== TASK TO CARRY OUT ==
Only lines containing "store" are wanted from the data below. Copy those lines.
*** DATASET RECORDS Section Begins ***
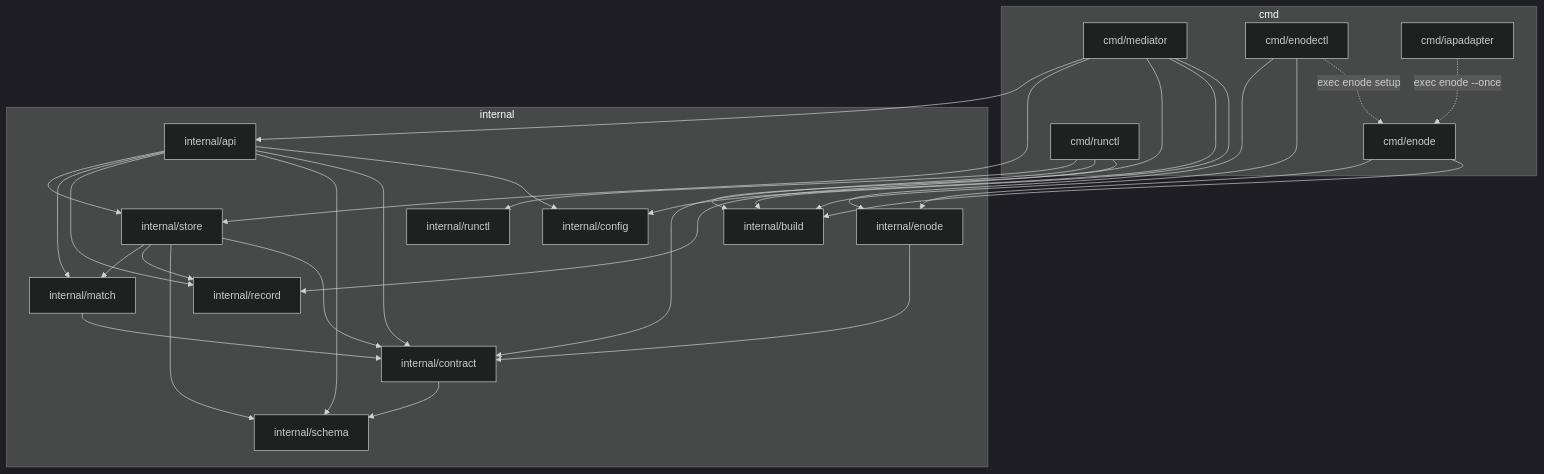
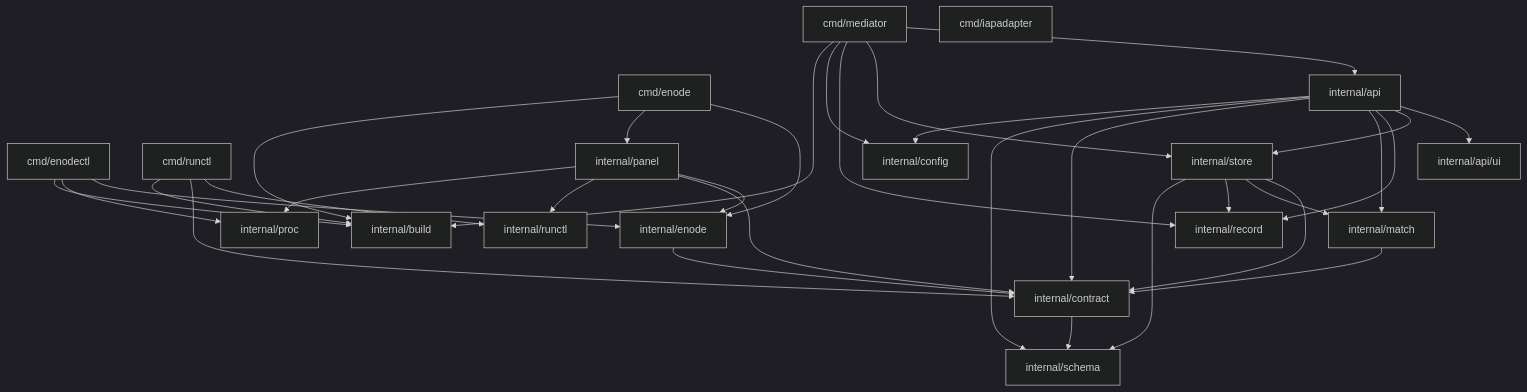
The diagram in aidlc-docs/inception/reverse-engineering/dependencies.md (taeels/enode-fixup-project), drawn with Mermaid (dark theme) before and after one commit. The commit also changed other lines of this file and 10 other files, not shown here.

````diff
--- a/aidlc-docs/inception/reverse-engineering/dependencies.md
+++ b/aidlc-docs/inception/reverse-engineering/dependencies.md
@@ -17,57 +10,54 @@
 ```mermaid
 graph TD
-    subgraph cmd
-        cmdMediator[cmd/mediator]
-        cmdEnode[cmd/enode]
-        cmdEnodectl[cmd/enodectl]
-        cmdRunctl[cmd/runctl]
-        cmdIap[cmd/iapadapter]
-    end
-    subgraph internal
-        api[internal/api]
-        store[internal/store]
-        match[internal/match]
-        contract[internal/contract]
-        record[internal/record]
-        schema[internal/schema]
-        config[internal/config]
-        enode[internal/enode]
-        runctl[internal/runctl]
-        build[internal/build]
-    end
+    cmdmediator["cmd/mediator"]
+    cmdenode["cmd/enode"]
+    cmdenodectl["cmd/enodectl"]
+    cmdrunctl["cmd/runctl"]
+    cmdiap["cmd/iapadapter"]
+    api["internal/api"]
+    ui["internal/api/ui"]
+    store["internal/store"]
+    record["internal/record"]
+    match["internal/match"]
+    contract["internal/contract"]
+    schema["internal/schema"]
+    config["internal/config"]
+    enode["internal/enode"]
+    panel["internal/panel"]
+    runctl["internal/runctl"]
+    proc["internal/proc"]
+    build["internal/build"]
 
-    cmdMediator --> api
-    cmdMediator --> store
-    cmdMediator --> record
-    cmdMediator --> config
-    cmdMediator --> build
-
+    cmdmediator --> api
+    cmdmediator --> store
+    cmdmediator --> record
+    cmdmediator --> config
+    cmdmediator --> build
+    cmdenode --> enode
+    cmdenode --> panel
+    cmdenode --> build
+    cmdenodectl --> enode
+    cmdenodectl --> proc
+    cmdenodectl --> build
+    cmdrunctl --> runctl
+    cmdrunctl --> contract
+    cmdrunctl --> build
+    api --> ui
     api --> store
+    api --> record
     api --> match
-    api --> record
+    api --> contract
     api --> schema
-    api --> contract
     api --> config
-
+    store --> contract
     store --> match
     store --> record
     store --> schema
-    store --> contract
-
+    contract --> schema
     match --> contract
-    contract --> schema
-
-    cmdEnode --> enode
-    cmdEnode --> build
     enode --> contract
-
-    cmdEnodectl --> enode
-    cmdEnodectl --> build
-
-    cmdRunctl --> runctl
-    cmdRunctl --> contract
-    cmdRunctl --> build
-
-    cmdEnodectl -.->|exec enode setup| cmdEnode
-    cmdIap -.->|exec enode --once| cmdEnode
+    panel --> enode
+    panel --> contract
+    panel --> runctl
+    panel --> proc
 ```
````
*** DATASET RECORDS Section Ends ***
== REPLY ==
-        store[internal/store]
+    store["internal/store"]
-    cmdMediator --> store
+    cmdmediator --> store
     api --> store
+    store --> contract
     store --> match
     store --> record
     store --> schema
-    store --> contract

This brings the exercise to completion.